In all of these examples from the Old Testament Gospels the well was outside the land, the father of the bride is mentioned, the bride tells the good news, and the patriarch or his servant are invited to stay.

In John’s New Testament Gospel, Jesus leaves Judea and came to a town of Samaria (4:5). While this is not technically outside the Promised Land, it was considered to be so in New Testament times because it was not in Judea (4:3). And Jesus sat down beside the well (4:6). Then a Samaritan woman came to draw water from the well (4:7). She names her father as Jacob (4:12) (we know from the story that she would be a descendant of Jacob’s son Joseph, 4:5). After the encounter with Jesus, she left her water jar and went back to town and said to the people, “Come, see a man who told me all that I ever did. Can this be the Christ?” (John 4:29, 39). And when the Samaritans came to Him they asked Him to stay with them, and He stayed there two days (4:40).

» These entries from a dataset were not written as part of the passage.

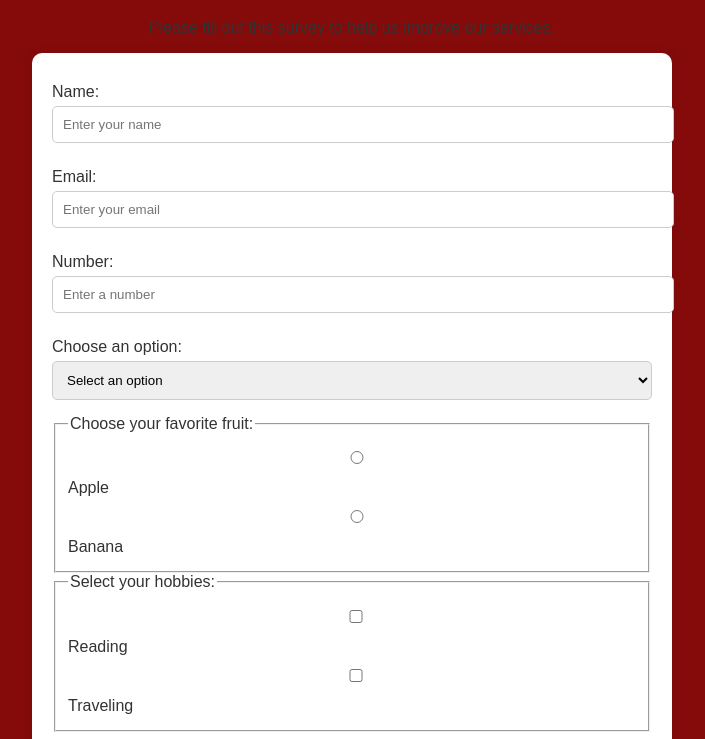
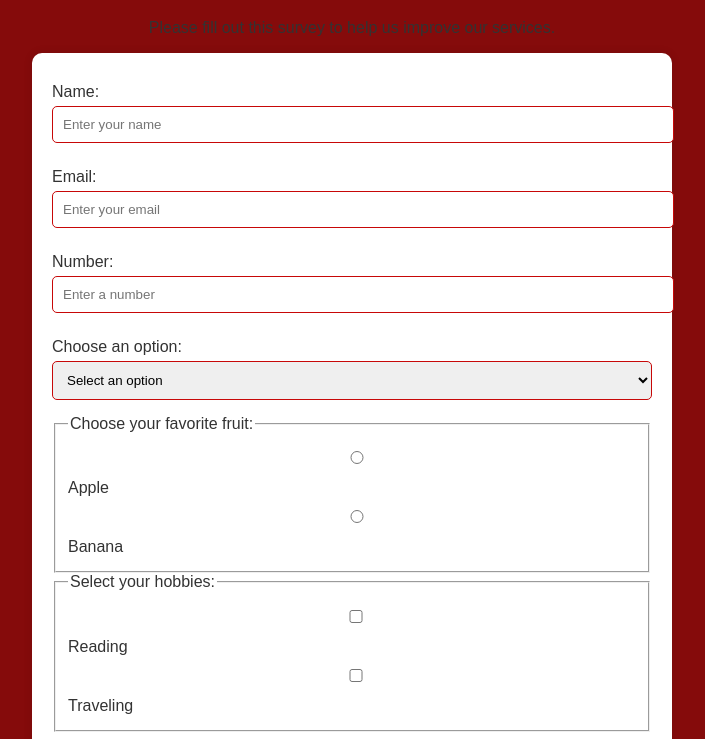
Before and after one commit to crispinini/FORMULARIO, a plain HTML site: page index.html in a window 1280 px wide. Shown: the part 61-800 px from the top of the page, without its empty margins (288-993 px from the left). Drawn offline with Linux system fonts and the light colour scheme.

Commit message:
cambio de color

```diff
--- a/styles.css
+++ b/styles.css
@@ -29,7 +29,7 @@ input, select, textarea, button {
     width: 100%; /* Ancho completo para todos los campos */
     padding: 10px; /* Espaciado interno */
     margin-bottom: 15px; /* Espacio entre campos */
-    border: 1px solid #ccc; /* Borde gris claro */
+    border: 1px solid #c70808; /* Borde gris claro */
     border-radius: 5px; /* Bordes redondeados */
 }
 
```
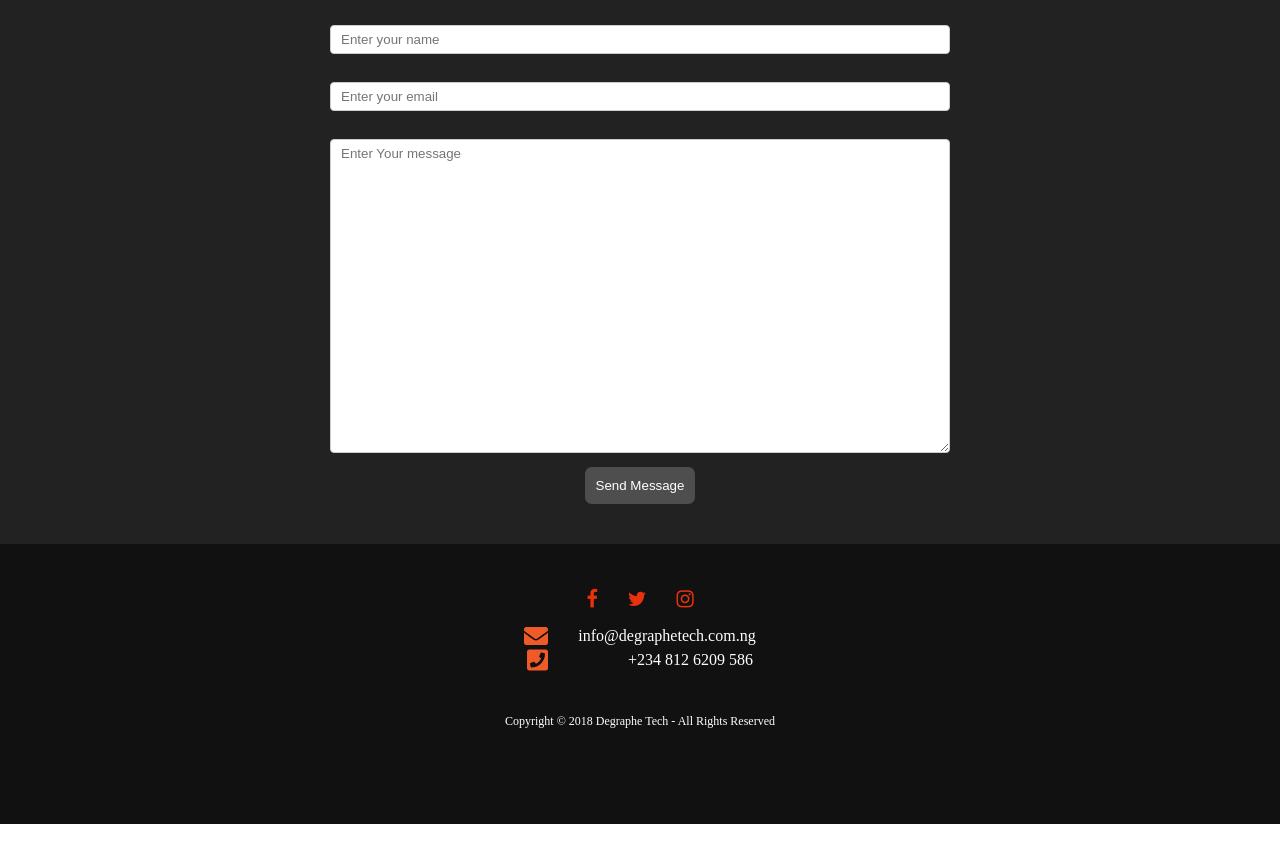
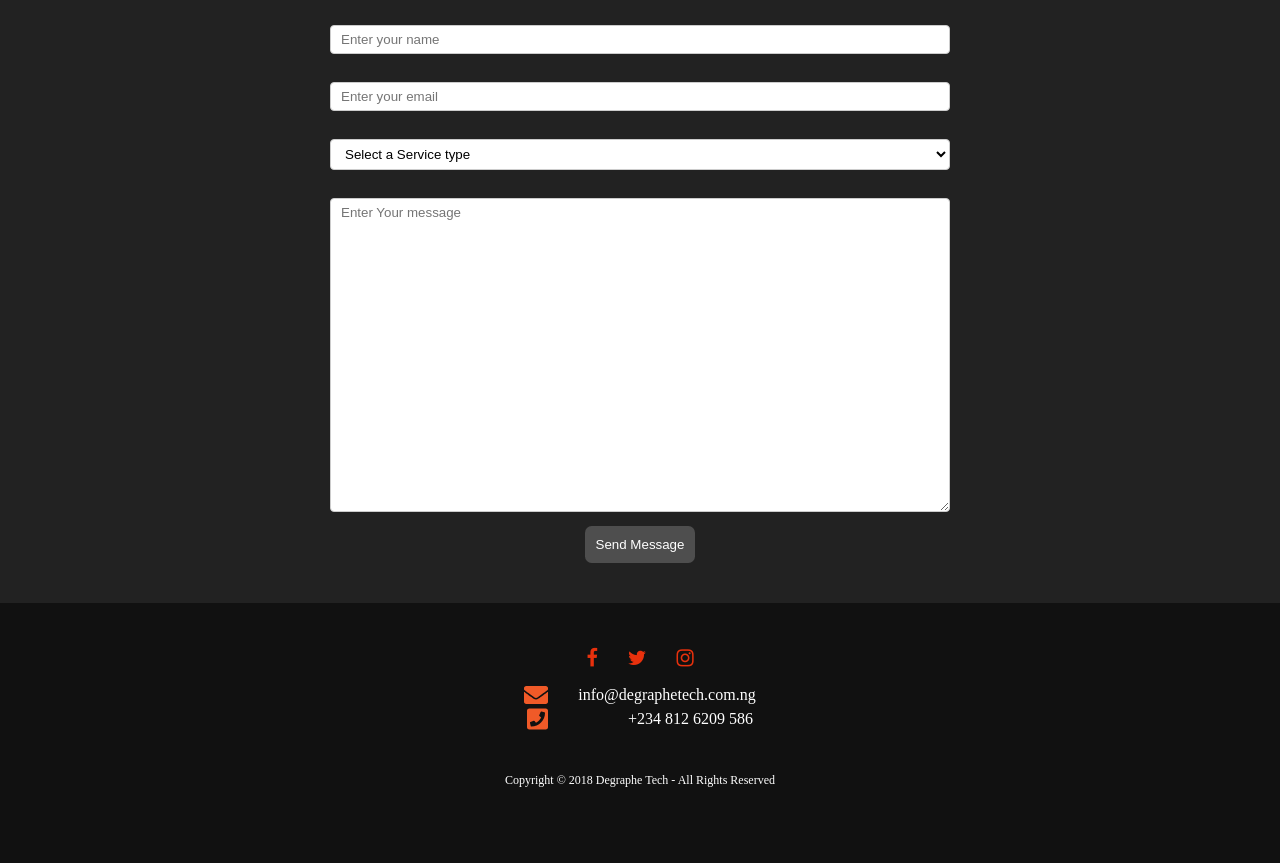
Before and after one commit to debaosuidecl/degraphetech, a React app in the folder client/: page / in a window 1280 px wide. Shown: the part 2060-2923 px from the top of the page. Before the commit the page ends 2884 px from the top, so only its background shows below. Built offline with nearby package versions, Linux system fonts and the light colour scheme.

Commit message:
Added service type

```diff
--- a/client/src/UI/Button/Button.css
+++ b/client/src/UI/Button/Button.css
@@ -1,7 +1,7 @@
 .Success{
     padding: .8em;
     border-radius: .5em;
-    background: #0aee55;
+    background: #e8310d;
     color: white;
     border: none;
     transition: .3s all ease;
@@ -11,7 +11,7 @@
 
 
 .Success:hover{
-    background: #22a906;
+    background: #e10000;
     cursor: pointer;
     transform: scale(1.1);
     transition: .3s all ease;
--- a/client/src/UI/Input.css
+++ b/client/src/UI/Input.css
@@ -67,6 +67,11 @@
     margin-bottom: 0;
 }
 
+.Select{
+    cursor: pointer;
+    transition: .8s;
+}
+
 @media (min-width: 750px) {
     .Input{
         width: 50%;
--- a/client/src/UI/Input.js
+++ b/client/src/UI/Input.js
@@ -51,11 +51,15 @@ const input = props => {
             break;
         case ('select'):
             inputElement = <select
-                className={inputClass}
+                className={`${inputClass} Select`}
                 value={props.value} onChange={props.changed}>
+                <option value="" disabled selected >Select a Service type</option>
                 {props.elementConfig.options.map(option=> (
+
                     <option key={option.value} value={option.value}>{option.displayValue}</option>
+
                 ))}
+
             </select>;
             break;
         default:
--- a/client/src/containers/ContactForm/ContactForm.js
+++ b/client/src/containers/ContactForm/ContactForm.js
@@ -58,6 +58,27 @@ class ContactForm extends Component{
                 shouldBeValidated: true
 
             },
+            serviceType: {
+                elementType: 'select',
+                elementConfig: {
+                    options: [{value: 'corporate', displayValue: 'Corporate Website'},
+                        {value: 'e-commerce', displayValue: 'E-Commerce Website'},
+                        {value: 'SEO', displayValue: 'SEO Solutions'},
+                        {value: 'personal', displayValue: 'Personal Website'},
+
+                    ],
+                },
+                value: '',
+                validation: {
+                    required: true,
+                },
+                valid: false,
+                touched: false,
+                blurred: false,
+                disabled: false,
+                shouldBeValidated: true
+            },
+
             message: {
                 elementType: 'textarea',
 
@@ -135,7 +156,8 @@ class ContactForm extends Component{
         const email = {
             name: this.state.controls.name.value,
             email: this.state.controls.email.value,
-            message: this.state.controls.message.value
+            message: this.state.controls.message.value,
+            serviceType: this.state.controls.serviceType.value
         };
         axios.post('/send', email)
 
```
Also changed, not shown: 13 other files (tests, documents, lock files or other folders).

If you are familiar with the woman at the well motif in Genesis and Exodus you would be expecting that the woman who came out to meet Jesus would become His wife. This would have been scandalous enough in the eyes of the Jewish people because the woman He would meet at a well in Samaria would be a Samaritan. But we also would be expecting the woman to be a young virgin (cf. Gen 24:43). Instead, Jesus notes that this woman has had five husbands and she is now living with a man to whom she is not married (John 4:18).

The really scandalous truth that was a stumbling block for the self-righteous Pharisees was that the woman at the well is the bride of Christ. I do not mean this in some kind of Da Vinci Code myth kind of way – the scandal is not that he married the Samaritan woman at the well or Mary Magdalene but that He is the bridegroom of the church. And the church includes many who did not grow up among God’s people but met Jesus after multiple divorces and while living in sin.

So the next time you find yourself at the most recent form of the “water cooler” consider telling those who come for a drink of water about the one who knows everything that they ever did and died for the sins of everyone who would come to believe in Him. And ask God to continue sanctifying you so that Jesus might present the church to Himself holy and without blemish (Eph 5:27).

[Update: I have preached on this theme as recently as 2017]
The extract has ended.